First, my apologies for the post-shabbat post. We spent the last week without computer access (yes, in the waning days of 2008!!!) and with various viruses (the real-life type that cause runny noses, stomach flu, and ear infections). So, the post for this past shabbat will be several ideas that I had for the parashah that I hope to use, G-d willing, next year.
Parashat Vayigash recalls Yosef's dramatic revelation of his true identity to his brothers after Yehudah gives an impassioned plea to release Binyamin from servitude. Yosef then lavishes gifts on his family and requests/suggests/demands(?) that the brothers return to Canaan, talk to Yaakov, pack up their households, and return with their father and families to Egypt so they can live out the harsh famine in a fertile land. This invitation is, of course, the beginning of the exile in Egypt, although G-d appears to Yaakov and promises him that G-d will not forsake Bnei Yisrael when they are in Egypt.
The episode in which Yaakov learns that Yosef is still alive captures my imagination. The midrashim offer a fascinating narrative for how Yaakov learns that his favorite child is alive and well and prospering in Egypt. The midrashim indicate a point later in the parashah, when the Torah delineates the seventy souls that descended to Egypt, to explain how Yaakov was intentionally prepared for the startling news of Yosef that his sons brought him. In the list of names one woman in mentioned, Serach, the daughter of Asher. To provide a rationale for singling her out, the midrash in Pirkei d'Rabbi Eliezer teaches that Serach was assigned by her uncles and father the task of preparing Yaakov for the big revelation. She was a singer and musician (harpist?) who sang and played for her aging grandfather. Embedded in the lyrics of her songs were the almost unintelligible words that Yosef was alive in Egypt, the father to two young boys. Serach's song was a rhyming triplet that she sang while Yaakov davened. Although Yaakov was focused on his tefillah, he subconsciously integrated the words of Serach's song into his thinking and was thus ultimately able to accept the report about Yosef as true--without dying. For her part in caring for and preparing her grandfather emotionally, Serach was rewarded with a long life that ended without death. More midrashim explain how she functioned at the times of Moshe and King David , and how she ultimately went to Gan Eden alive!
I am intrigued by this figure of Serach and her subliminal messages she sends to Yaakov. For Shabbat, I was thinking of ways to hide messages about Yosef in the decor a the table. I wanted to use items that might allude to Yosef's name (cups of coffee, or Joe, baby kangaroos, yo-yos, for example) to build a centerpiece. I also wanted to use fancy writing that could be obscured in curlicues and decorations to write, "Yosef is alive and living in Egypt."
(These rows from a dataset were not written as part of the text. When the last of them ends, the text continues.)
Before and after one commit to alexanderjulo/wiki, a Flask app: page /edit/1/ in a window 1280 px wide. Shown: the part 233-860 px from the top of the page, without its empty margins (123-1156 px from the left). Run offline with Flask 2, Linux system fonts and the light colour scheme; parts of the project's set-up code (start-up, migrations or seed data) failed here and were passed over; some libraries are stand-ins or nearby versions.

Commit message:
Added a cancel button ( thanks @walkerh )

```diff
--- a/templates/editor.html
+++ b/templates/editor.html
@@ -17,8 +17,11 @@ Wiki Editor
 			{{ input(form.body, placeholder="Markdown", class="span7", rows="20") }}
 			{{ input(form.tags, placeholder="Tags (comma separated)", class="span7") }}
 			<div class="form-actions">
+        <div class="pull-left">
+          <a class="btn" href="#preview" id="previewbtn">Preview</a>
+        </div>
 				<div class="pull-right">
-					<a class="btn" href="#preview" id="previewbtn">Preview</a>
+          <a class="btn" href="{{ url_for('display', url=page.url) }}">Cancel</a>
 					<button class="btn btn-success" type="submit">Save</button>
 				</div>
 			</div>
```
On a different topic, my husband and I were talking about how we could impress on our kids the idea of seventy individuals who went to Egypt. We thought of using cards (such as index cards) to help them build a family tree for Yaakov with all the names mentioned in the parashah. We wanted them to also do the same activity with cards with our own family names listed on them, so they could get a sense of how much seventy is and how closely related the seventy souls were.
I hope to be back on track this week, bli neder, with the Parashat Vayechi post published on Wednesday night!!!!!!!!!!!